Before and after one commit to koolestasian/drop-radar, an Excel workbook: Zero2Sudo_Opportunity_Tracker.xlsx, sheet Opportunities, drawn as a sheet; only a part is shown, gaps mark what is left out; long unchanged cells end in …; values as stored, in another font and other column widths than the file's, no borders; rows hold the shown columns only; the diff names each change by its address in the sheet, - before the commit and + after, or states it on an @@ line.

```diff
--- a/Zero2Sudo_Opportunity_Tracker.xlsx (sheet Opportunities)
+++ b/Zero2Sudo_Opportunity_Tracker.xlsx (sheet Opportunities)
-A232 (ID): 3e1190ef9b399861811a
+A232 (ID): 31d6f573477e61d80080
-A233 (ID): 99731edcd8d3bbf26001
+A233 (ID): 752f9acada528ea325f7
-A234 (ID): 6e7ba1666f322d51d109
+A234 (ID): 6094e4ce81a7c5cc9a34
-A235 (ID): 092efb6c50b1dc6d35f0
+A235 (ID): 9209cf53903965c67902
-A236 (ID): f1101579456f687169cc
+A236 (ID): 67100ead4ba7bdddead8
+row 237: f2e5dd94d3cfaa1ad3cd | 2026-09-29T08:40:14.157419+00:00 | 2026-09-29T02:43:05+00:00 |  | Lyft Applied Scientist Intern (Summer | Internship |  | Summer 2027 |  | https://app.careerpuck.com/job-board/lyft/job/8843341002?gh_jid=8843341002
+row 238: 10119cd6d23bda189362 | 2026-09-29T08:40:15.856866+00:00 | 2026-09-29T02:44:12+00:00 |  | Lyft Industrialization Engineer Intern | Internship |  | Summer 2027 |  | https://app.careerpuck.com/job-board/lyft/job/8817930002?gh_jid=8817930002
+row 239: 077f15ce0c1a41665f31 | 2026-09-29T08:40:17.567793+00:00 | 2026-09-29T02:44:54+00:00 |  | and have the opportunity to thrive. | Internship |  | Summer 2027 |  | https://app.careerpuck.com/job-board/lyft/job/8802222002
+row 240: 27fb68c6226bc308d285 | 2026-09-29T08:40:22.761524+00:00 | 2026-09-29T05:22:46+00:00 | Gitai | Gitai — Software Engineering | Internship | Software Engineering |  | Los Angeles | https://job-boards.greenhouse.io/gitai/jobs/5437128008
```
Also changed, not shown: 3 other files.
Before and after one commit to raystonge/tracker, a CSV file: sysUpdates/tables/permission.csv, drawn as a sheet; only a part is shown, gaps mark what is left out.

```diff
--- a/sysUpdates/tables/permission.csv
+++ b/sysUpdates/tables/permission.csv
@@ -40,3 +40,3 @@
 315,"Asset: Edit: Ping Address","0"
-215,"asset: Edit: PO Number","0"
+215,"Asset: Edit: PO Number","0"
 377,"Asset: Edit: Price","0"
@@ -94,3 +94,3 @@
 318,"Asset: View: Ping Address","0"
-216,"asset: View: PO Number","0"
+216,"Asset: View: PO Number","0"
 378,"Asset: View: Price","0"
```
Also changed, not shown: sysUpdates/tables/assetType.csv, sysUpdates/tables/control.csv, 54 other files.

○ ○ ○ ○ ○

* [Problem to work on]:
Every line of the material must be returned exactly as it appears.

* [Answer to this problem]:
Before and after one commit to koolestasian/drop-radar, an Excel workbook: Zero2Sudo_Opportunity_Tracker.xlsx, sheet Opportunities, drawn as a sheet; only a part is shown, gaps mark what is left out; long unchanged cells end in …; values as stored, in another font and other column widths than the file's, no borders; rows hold the shown columns only; the diff names each change by its address in the sheet, - before the commit and + after, or states it on an @@ line.

```diff
--- a/Zero2Sudo_Opportunity_Tracker.xlsx (sheet Opportunities)
+++ b/Zero2Sudo_Opportunity_Tracker.xlsx (sheet Opportunities)
-A232 (ID): 3e1190ef9b399861811a
+A232 (ID): 31d6f573477e61d80080
-A233 (ID): 99731edcd8d3bbf26001
+A233 (ID): 752f9acada528ea325f7
-A234 (ID): 6e7ba1666f322d51d109
+A234 (ID): 6094e4ce81a7c5cc9a34
-A235 (ID): 092efb6c50b1dc6d35f0
+A235 (ID): 9209cf53903965c67902
-A236 (ID): f1101579456f687169cc
+A236 (ID): 67100ead4ba7bdddead8
+row 237: f2e5dd94d3cfaa1ad3cd | 2026-09-29T08:40:14.157419+00:00 | 2026-09-29T02:43:05+00:00 |  | Lyft Applied Scientist Intern (Summer | Internship |  | Summer 2027 |  | https://app.careerpuck.com/job-board/lyft/job/8843341002?gh_jid=8843341002
+row 238: 10119cd6d23bda189362 | 2026-09-29T08:40:15.856866+00:00 | 2026-09-29T02:44:12+00:00 |  | Lyft Industrialization Engineer Intern | Internship |  | Summer 2027 |  | https://app.careerpuck.com/job-board/lyft/job/8817930002?gh_jid=8817930002
+row 239: 077f15ce0c1a41665f31 | 2026-09-29T08:40:17.567793+00:00 | 2026-09-29T02:44:54+00:00 |  | and have the opportunity to thrive. | Internship |  | Summer 2027 |  | https://app.careerpuck.com/job-board/lyft/job/8802222002
+row 240: 27fb68c6226bc308d285 | 2026-09-29T08:40:22.761524+00:00 | 2026-09-29T05:22:46+00:00 | Gitai | Gitai — Software Engineering | Internship | Software Engineering |  | Los Angeles | https://job-boards.greenhouse.io/gitai/jobs/5437128008
```
Also changed, not shown: 3 other files.
Before and after one commit to raystonge/tracker, a CSV file: sysUpdates/tables/permission.csv, drawn as a sheet; only a part is shown, gaps mark what is left out.

```diff
--- a/sysUpdates/tables/permission.csv
+++ b/sysUpdates/tables/permission.csv
@@ -40,3 +40,3 @@
 315,"Asset: Edit: Ping Address","0"
-215,"asset: Edit: PO Number","0"
+215,"Asset: Edit: PO Number","0"
 377,"Asset: Edit: Price","0"
@@ -94,3 +94,3 @@
 318,"Asset: View: Ping Address","0"
-216,"asset: View: PO Number","0"
+216,"Asset: View: PO Number","0"
 378,"Asset: View: Price","0"
```
Also changed, not shown: sysUpdates/tables/assetType.csv, sysUpdates/tables/control.csv, 54 other files.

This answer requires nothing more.